Historic Mount Vernon’s Facebook Page broke the news today that Wisconsin’s governor, Scott Walker, has signed an official proclamation that in Wisconsin, February 22 is “George Washington Day”. That reminds me as well that my representative in Congress, Frank Wolf, is spending my tax dollars and I guess my time trying to get George Washington’s birthday made a Federal holiday again — no more of this generic “President’s Day” crap. Admittedly, the first two federal holidays in the country was July 4 and Washington’s birthday, but times have changed. We found a second awesome President with a February birthday (Lincoln). President’s way is a way to acknowledge both Presidents.
I find it weird that Walker and Wolf, two folks who are into small government, are trying to get us to celebrate a friggin’ Federalist. First President who won the Revolutionary War or not, he did not agree with their politics. The Founding Fathers were men, not symbols. That’s what makes them so interesting, so fascinating. The Constitution was not handed down to us from on high, but reached over several months of compromise. The Declaration was primarily written by Thomas Jefferson, but it was still written in committee. I find myself insulted by this movement to honor George Washington as a way to demonstrate patriotism, just as much as I’m concerned about Texas’ attempts to downplay Jefferson’s role in history. History is like science.
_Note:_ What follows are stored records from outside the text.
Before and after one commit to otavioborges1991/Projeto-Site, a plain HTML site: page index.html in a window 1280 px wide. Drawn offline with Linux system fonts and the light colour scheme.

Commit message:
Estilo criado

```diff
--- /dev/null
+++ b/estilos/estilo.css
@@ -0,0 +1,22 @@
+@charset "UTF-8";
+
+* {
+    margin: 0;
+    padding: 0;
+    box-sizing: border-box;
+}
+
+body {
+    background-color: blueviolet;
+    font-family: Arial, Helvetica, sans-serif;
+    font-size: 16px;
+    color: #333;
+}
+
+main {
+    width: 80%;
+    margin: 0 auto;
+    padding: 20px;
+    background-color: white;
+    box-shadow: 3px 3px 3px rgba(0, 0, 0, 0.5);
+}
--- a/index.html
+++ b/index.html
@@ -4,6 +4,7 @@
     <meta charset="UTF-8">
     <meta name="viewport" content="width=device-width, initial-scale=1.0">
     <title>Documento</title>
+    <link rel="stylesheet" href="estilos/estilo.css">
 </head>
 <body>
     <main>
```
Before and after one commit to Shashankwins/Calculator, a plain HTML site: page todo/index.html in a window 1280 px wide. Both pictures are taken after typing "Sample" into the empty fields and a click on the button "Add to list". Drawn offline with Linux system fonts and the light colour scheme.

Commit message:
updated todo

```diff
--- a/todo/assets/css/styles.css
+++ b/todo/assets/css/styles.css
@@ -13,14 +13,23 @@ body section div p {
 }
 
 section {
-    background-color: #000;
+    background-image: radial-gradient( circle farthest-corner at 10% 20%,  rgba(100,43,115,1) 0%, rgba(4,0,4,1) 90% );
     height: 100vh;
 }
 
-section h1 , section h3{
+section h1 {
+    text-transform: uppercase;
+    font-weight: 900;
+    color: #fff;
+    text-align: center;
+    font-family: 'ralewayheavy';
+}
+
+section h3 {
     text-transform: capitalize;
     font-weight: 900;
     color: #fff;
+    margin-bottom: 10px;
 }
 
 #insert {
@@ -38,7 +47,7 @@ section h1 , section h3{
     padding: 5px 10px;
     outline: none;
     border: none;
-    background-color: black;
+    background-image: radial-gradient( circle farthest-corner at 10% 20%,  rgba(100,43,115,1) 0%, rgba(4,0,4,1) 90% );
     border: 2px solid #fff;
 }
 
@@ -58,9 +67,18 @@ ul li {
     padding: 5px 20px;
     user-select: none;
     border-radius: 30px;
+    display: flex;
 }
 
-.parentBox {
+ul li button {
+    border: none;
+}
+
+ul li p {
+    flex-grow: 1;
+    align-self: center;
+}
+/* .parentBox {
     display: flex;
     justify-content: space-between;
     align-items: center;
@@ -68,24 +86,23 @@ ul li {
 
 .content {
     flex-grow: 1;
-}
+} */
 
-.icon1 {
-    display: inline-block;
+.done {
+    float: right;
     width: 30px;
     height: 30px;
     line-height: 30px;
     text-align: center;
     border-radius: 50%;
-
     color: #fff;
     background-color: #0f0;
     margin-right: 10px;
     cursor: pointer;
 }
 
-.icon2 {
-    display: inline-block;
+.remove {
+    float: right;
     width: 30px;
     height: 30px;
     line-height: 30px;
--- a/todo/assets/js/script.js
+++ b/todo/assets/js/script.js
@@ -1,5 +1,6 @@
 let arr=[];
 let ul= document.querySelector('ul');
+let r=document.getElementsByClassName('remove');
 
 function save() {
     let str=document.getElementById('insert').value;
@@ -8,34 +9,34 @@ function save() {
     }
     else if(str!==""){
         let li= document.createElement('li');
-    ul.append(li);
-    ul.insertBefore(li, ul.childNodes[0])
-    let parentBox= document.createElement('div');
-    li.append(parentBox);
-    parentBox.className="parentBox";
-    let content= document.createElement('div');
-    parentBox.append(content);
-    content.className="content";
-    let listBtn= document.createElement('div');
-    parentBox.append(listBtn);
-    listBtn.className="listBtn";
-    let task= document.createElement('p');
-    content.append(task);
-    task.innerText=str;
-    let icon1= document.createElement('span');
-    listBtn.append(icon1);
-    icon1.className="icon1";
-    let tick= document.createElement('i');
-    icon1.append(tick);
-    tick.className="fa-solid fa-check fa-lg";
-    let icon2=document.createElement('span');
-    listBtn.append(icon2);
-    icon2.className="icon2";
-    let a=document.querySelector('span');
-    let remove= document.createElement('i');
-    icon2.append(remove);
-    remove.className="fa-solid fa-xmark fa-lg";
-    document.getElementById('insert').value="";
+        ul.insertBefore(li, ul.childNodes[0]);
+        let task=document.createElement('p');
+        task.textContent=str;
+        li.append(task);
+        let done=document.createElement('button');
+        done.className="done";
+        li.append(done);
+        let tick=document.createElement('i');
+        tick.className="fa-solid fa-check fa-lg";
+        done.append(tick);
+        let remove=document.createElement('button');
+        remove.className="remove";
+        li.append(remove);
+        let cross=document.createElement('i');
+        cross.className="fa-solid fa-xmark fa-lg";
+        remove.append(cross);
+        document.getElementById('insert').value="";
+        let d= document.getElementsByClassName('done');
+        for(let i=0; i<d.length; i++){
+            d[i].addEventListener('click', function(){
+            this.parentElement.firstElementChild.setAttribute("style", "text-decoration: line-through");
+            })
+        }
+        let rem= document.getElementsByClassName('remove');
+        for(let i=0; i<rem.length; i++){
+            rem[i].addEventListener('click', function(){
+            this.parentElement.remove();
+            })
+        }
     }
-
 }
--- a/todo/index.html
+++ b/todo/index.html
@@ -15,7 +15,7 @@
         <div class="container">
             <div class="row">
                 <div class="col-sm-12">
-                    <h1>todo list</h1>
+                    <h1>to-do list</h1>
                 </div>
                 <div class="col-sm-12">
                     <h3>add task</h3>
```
Anyway, if we’re going to mess with President’s Day, why would we stick with just honoring Washington and Lincoln? What other days could we choose? To that end, I made a list of every single birthday of every single President.
I ended up having to draw my own scatterplot graph of the information, which was easier to mine for data. Some interesting factoids:
-More Presidents were born in October than any other month (Jimmy Carter, Rutherford B. Hayes, Chester A. Arthur, Dwight David Eisenhower, Teddy Roosevelt, and John Adams)
-More Presidents were born on the 29th of every month than any other day (Andrew Johnson, John F. Kennedy, John Tyler, William McKinley)
-The only day on which there have been two Presidents born is November 2nd (James K. Polk, 1795, and Warren G. Harding, 1865)
-Calvin Coolidge has the most Patriotic birthday, July 4, 1872 (I wonder if he used that to his advantage?)
-The average age at the time of their inauguration was 55 years.
-Grover Cleveland was only 48 at the time of his first election — the first President under 50. No wonder he came back four years later, he had time!
-We’ve had 6 Jameses, 3 Georges, and 4 Johns.
If we’re going to start picking arbitrary Presidents Days, I would go with either November 2 or October 29. And if your name is James, your birthday is November 2 or October 29, and you’re 54, you should probably start running for President.
Following the 2008 election, renditions of the song were updated to “W’s reign of terror’s finally over; Obama is pretty excellent so far”